Dairy cattle are much larger than the typical companion animals, and they are more technically savvy. I am not saying that cows carry around smartphones, but they do interact with technology in their day to day lives. Technology in dairy barns is not necessary to keep the cows in touch with their friends (they prefer to socialize face to face or muzzle to muzzle), but to focus primarily on cattle health, comfort and production. 

    Here are several examples of technology you can find on progressive dairy farms: 

  • Fit Bits: Dairy cows wear pedometers and/or activity pendants around their neck. This tracks their activity, which can be indicative of overall health. If a cow’s device is showing abnormal activity patterns, such as she didn’t get up to eat, this can be a red flag for the farmer to give her a closer look. Activity monitoring is a proactive process because it allows those caring for the cows to see abnormalities before they become clinical symptoms of illness, which could prevent serious health issues or the need for treatment in the future.

    RFID (radio frequency identification) tags- These are the ear tags worn for identification; they are so much more than a monogrammed earrings. Today, ear tags have radio frequency that communicates with the farm’s dairy computer program, like Dairy Comp 305, to keep a profile for each cow with data like her breeding dates, any medical treatments, due dates, etc. as well as communicates with parlor systems to track milk production. Essentially, cows carry their medical records with them! 

    Moocall– This technology was designed specifically for cows about to give birth. A small meter gets fastened around the tailhead and based on contractions and muscle loosening; it will send a text the farmer when the cow is about to calf. With these alerts, farm staff will be able to respond to any needs of the mother and calf. 

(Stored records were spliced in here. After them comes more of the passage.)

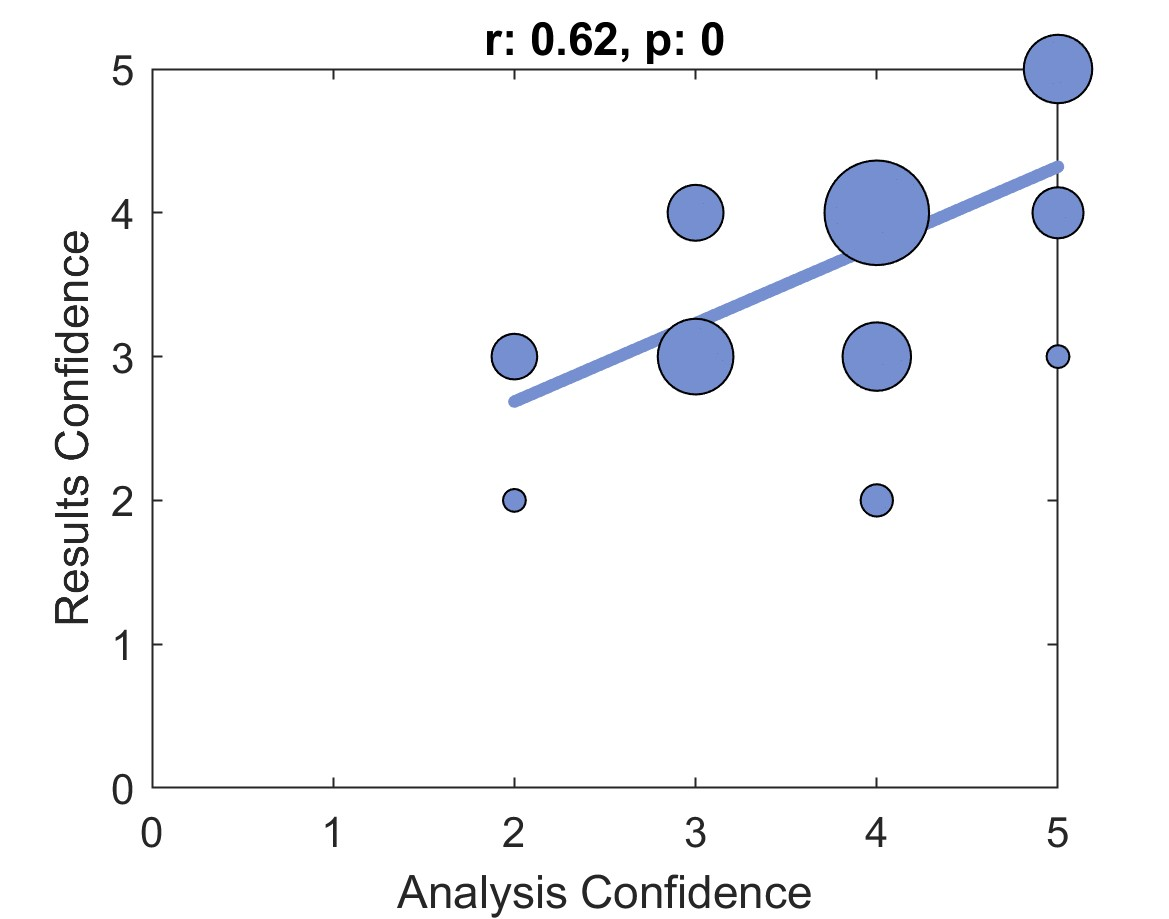
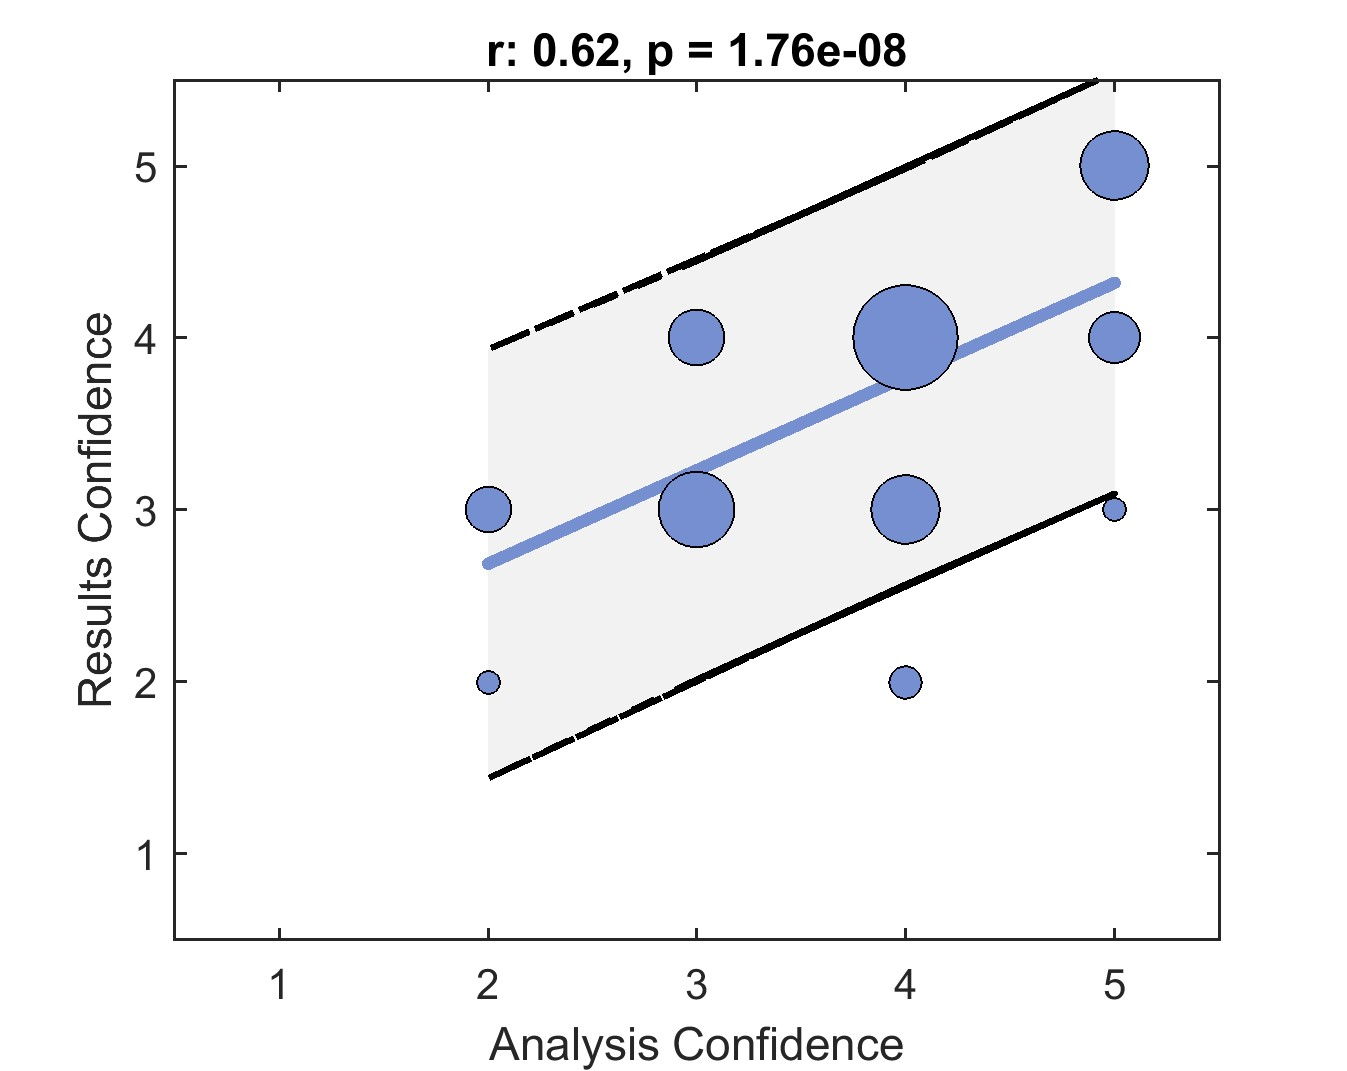
Figure 6 revised
according to reviewer comments

diff --git a/fig6/utils/fig_analysis_vs_results_conf.m b/fig6/utils/fig_analysis_vs_results_conf.m
@@ -3,58 +3,76 @@ function fig_analysis_vs_results_conf(num, cmap)
 % INPUT
 % num: Numerical output read from freshdata.csv
 
-% get rid of NaNs
-a_conf = num(:,126); ind = ~isnan(a_conf); a_conf=a_conf(ind);
-r_conf = num(:,127); ind = ~isnan(r_conf); r_conf=r_conf(ind);
+% Get rid of NaNs
+a_conf = num(:,126); ind = ~isnan(a_conf); a_conf = a_conf(ind);
+r_conf = num(:,127); ind = ~isnan(r_conf); r_conf = r_conf(ind);
 total_defaults = sum(num(:,154:159),2); total_defaults = total_defaults(ind);
 
 x = [a_conf'; r_conf']';
 
-% get number of repetition of the same two pair of points (e.g. 5 and 5)
+% Get number of repetitions of the same pair of points (e.g. 5 and 5)
 for i = 1:5
     for j = 1:5
         I(i,j) = sum(x(:, 1) == i & x(:, 2) == j);
     end
 end
 
-% create a size vector for scatter plot, size being the number of
-% repetitions
+% Create a size vector for scatter plot, size being the number of repetitions
 sz = [];
 for i = 1:size(x,1)
-    sz = [sz I(x(i,1),x(i,2))] ;
+    sz = [sz I(x(i,1),x(i,2))];
 end
-
 
 figure;
 
-P = polyfit(a_conf,r_conf,1); yfit = polyval(P,a_conf);
-[RHO,PVAL] = corr(a_conf,r_conf);
-% Display the results
+% Fit the linear model and compute the confidence intervals
+[P, S] = polyfit(a_conf, r_conf, 1); % Linear fit (1st degree)
+yfit = polyval(P, a_conf);           % Fitted values
+[Yfit_CI, delta] = polyconf(P, a_conf, S, 'alpha', 0.05); % 95% confidence interval
+
+% Plot the confidence intervals first
+fill([a_conf; flipud(a_conf)], [Yfit_CI + delta; flipud(Yfit_CI - delta)], ...
+    [0.9 0.9 0.9], 'EdgeColor', 'none', 'FaceAlpha', 0.5); % Shaded area for CI
+hold on;
+
+% Plot the regression line
+plot(a_conf, yfit, '-', 'LineWidth', 3, 'Color', cmap(40,:));
+
+% Plot the confidence interval boundaries
+plot(a_conf, Yfit_CI + delta, 'k--', 'LineWidth', 1.5); % Upper confidence bounds
+plot(a_conf, Yfit_CI - delta, 'k--', 'LineWidth', 1.5); % Lower confidence bounds
+
+% Plot the scatter plot on top
+scatter(a_conf, r_conf, sz * 30, 'ok', 'MarkerFaceColor', cmap(40,:)); 
+
+% Correlation and p-value calculation
+[RHO, PVAL] = corr(a_conf, r_conf);
 disp('Correlation Coefficient (RHO) for Analysis Confidence vs Results Confidence:');
 disp(RHO);
 disp('P-Value (PVAL):');
 disp(PVAL);
-h0 = plot(a_conf,yfit,'-','LineWidth', 3, 'color',cmap(40,:));
-hold on;
-scatter(a_conf,r_conf,sz*30,'ok', 'MarkerFaceColor', cmap(40,:)); hold;
+
+% Set axis labels and limits
 xlabel('Analysis Confidence');
 ylabel('Results Confidence');
 xticks(0:5); % Set the x-axis ticks to integer values
 yticks(0:5);
-xlim([0 5]);
-ylim([0 5]);
+xlim([0.5 5.5]);
+ylim([0.5 5.5]);
 
-title(['r: ' num2str(round(RHO,2),2), ', p: ' num2str(round(PVAL,2),2)]);
+% Title with correlation and p-value
+title(['r: ' num2str(round(RHO,2),2), ', p = ' num2str(PVAL, '%.2e')]);
 
-% corr between confidence and total number of default use
-[rho, p] = corr(a_conf,total_defaults);
+% Correlation between confidence and total number of defaults
+[rho, p] = corr(a_conf, total_defaults);
 disp('Correlation Coefficient (RHO) for Analysis Confidence vs Total Number of Default Use:');
 disp(rho);
 disp('P-Value (PVAL):');
 disp(p);
 
-[rho, p] = corr(r_conf,total_defaults);
+[rho, p] = corr(r_conf, total_defaults);
 disp('Correlation Coefficient (RHO) for Results Confidence vs Total Number of Default Use:');
 disp(rho);
 disp('P-Value (PVAL):');
 disp(p);
+end

diff --git a/fig6/plot_fig6.m b/fig6/plot_fig6.m
@@ -8,7 +8,7 @@ clear all;
 flag_save = 0;
 
 % Directory - Replace with your local path for FRESH
-dirfresh = 'yourlocalpath\FRESH';
+% dirfresh = 'yourlocalpath\FRESH';
 addpath(genpath(dirfresh));
 dirsave = 'yourlocalpathforsavingfigures';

  • Robotics: Some farms are taking technology to the next level and replacing manpower with robotics. Examples include robotic milking systems and feed pushers.

    Robotic milking systems- Cows can enter the individual stall at their leisure, are fed grain/supplements, and finished milking within minutes. Whether it is the snacks or the relief that milking often brings to the mammary system that keeps cows loitering around the robots, waiting for their next turn. Since manual labor isn’t needed for milking, this system gives farm staff even more time to focus on cow health and facility hygiene. 

    Robotic feed pusher- Cows can even have a robotic waiter help serve them food. Farms often feed once a day which means a big pile is distributed and meant to last throughout the day. Sometimes, as feed gets eaten and pushed along by muzzles, feed can get pushed just out of reach. Farms can use a skid steer to push the feed, or high-tech farms use a robot to travel along the feed area and push the food closer to the cows throughout the day, ensuring they always have access to fresh food. 

    Dairy farms that have larger cow numbers are turning to a different style of milking parlor, literally. Rotary parlors allow 100 cows to be milked at once on what is essentially a merry go-round equipped with milking equipment. Cows get on the rotary and go for about a 5-minute ride while getting milked, sanitized, and then meander back to their barn. This is a very expensive technology, however as farms grow and agricultural labor becomes sparser, farms are choosing technology to fill voids on the farm and ensure cows get the best, most efficient care, possible.